• Staff Report


Shogatsu, the term for the New Year’s holidays in Japanese, is a time when people take the first three days of the New Year off to relax with their families and engage in traditional activities to remind themselves of their heritage.

Below are some of the New Year’s traditions in Japan.


On New Year’s Day or in early January, it is a Japanese custom for adults to give their children or young relatives otoshidama, or gift money. It is handed out in small decorated paper envelopes called pochibukuro.

The amount ranges from ¥1,000 to dozens of thousands of yen. There is no guidance as to what age is too old to receive otoshidama, but generally, those above the age of 20 are considered adults and thus too old for such gifts.

The origin of otoshidama is unclear, but one of the theories is that it stems from a Shinto event in which kannushi, or Shinto priests, give kagami mochi, two round rice patties with the smaller stacked on the larger, to shrine visitors. Over time, people started using money instead of kagami mochi.

Kagami mochi

Kagami mochi, which literally means “mirror rice cake,” is a traditional decoration placed in various locations throughout homes from around the end of the year to, usually, the day of kagami biraki (opening kagami mochi), typically on Jan. 11.

It is two round pieces of mochi and a daidai, a Japanese orange with a leaf attached on top. Kagami mochi can also be adorned with dried kelp, noshi (decorative Japanese paper) and other decorations.

The name kagami is said to have originated from its resemblance to an old-fashioned type of round copper mirror.

Its round shape is said to represent the human heart and thus the human spirit, according to the Japan Kagami Mochi Association. The two round mochi represent the moon and the sun and that is considered double fortune and therefore good luck.

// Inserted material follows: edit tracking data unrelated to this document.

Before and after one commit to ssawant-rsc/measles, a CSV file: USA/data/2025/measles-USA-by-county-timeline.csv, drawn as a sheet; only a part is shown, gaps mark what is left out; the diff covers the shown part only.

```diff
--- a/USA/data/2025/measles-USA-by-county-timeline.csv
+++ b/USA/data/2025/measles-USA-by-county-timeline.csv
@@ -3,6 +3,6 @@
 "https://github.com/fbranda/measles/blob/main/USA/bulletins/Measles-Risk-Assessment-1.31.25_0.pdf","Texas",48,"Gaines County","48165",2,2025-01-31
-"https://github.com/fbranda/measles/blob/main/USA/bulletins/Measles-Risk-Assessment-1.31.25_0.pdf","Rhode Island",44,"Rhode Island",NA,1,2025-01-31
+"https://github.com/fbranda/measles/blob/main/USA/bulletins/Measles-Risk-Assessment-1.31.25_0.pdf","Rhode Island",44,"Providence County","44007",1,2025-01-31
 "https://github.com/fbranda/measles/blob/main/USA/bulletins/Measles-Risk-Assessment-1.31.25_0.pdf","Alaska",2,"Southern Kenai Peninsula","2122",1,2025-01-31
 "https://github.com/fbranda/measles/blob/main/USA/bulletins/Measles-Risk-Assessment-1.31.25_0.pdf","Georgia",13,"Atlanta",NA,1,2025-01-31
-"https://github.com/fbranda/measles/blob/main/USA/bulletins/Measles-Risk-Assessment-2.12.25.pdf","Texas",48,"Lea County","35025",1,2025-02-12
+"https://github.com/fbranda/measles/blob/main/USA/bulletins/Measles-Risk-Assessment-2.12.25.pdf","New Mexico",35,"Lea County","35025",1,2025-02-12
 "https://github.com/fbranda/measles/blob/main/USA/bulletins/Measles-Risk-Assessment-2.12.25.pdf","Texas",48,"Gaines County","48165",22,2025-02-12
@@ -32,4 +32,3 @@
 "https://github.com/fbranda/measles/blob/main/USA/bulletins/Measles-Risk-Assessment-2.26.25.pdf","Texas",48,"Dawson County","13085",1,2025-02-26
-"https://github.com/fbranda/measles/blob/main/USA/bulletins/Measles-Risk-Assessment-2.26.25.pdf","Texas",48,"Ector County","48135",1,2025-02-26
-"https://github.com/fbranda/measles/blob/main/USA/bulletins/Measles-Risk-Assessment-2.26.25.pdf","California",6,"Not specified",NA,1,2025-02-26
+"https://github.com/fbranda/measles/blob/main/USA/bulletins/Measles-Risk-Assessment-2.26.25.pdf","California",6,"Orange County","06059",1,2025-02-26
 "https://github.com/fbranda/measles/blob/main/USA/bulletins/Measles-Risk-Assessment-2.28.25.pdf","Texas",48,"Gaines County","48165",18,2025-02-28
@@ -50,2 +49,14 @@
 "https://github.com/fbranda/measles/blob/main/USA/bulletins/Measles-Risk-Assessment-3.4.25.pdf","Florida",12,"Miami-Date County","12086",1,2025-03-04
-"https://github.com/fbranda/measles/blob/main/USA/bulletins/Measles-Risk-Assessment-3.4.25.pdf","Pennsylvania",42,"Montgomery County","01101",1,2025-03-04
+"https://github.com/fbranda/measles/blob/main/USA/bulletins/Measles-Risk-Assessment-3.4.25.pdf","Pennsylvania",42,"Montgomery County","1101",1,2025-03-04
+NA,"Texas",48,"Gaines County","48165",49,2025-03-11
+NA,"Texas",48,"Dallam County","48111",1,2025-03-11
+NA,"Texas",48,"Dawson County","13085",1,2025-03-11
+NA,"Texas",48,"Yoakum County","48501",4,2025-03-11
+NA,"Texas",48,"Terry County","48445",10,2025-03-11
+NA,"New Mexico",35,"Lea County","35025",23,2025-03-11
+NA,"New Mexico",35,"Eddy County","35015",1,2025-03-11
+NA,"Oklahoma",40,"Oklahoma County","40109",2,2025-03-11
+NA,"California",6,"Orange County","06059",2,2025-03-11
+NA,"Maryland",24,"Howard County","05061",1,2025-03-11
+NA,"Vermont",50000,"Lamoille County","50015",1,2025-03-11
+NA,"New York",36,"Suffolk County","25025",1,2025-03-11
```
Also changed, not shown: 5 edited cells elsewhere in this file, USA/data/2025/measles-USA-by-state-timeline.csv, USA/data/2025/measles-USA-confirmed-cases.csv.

Kagami mochi, made of rice harvested in the fall of the previous year, is also thought to contain the pure spirit of rice and thus be possessed with Toshigami, a deity that is said to visit at New Year’s to ensure a good harvest.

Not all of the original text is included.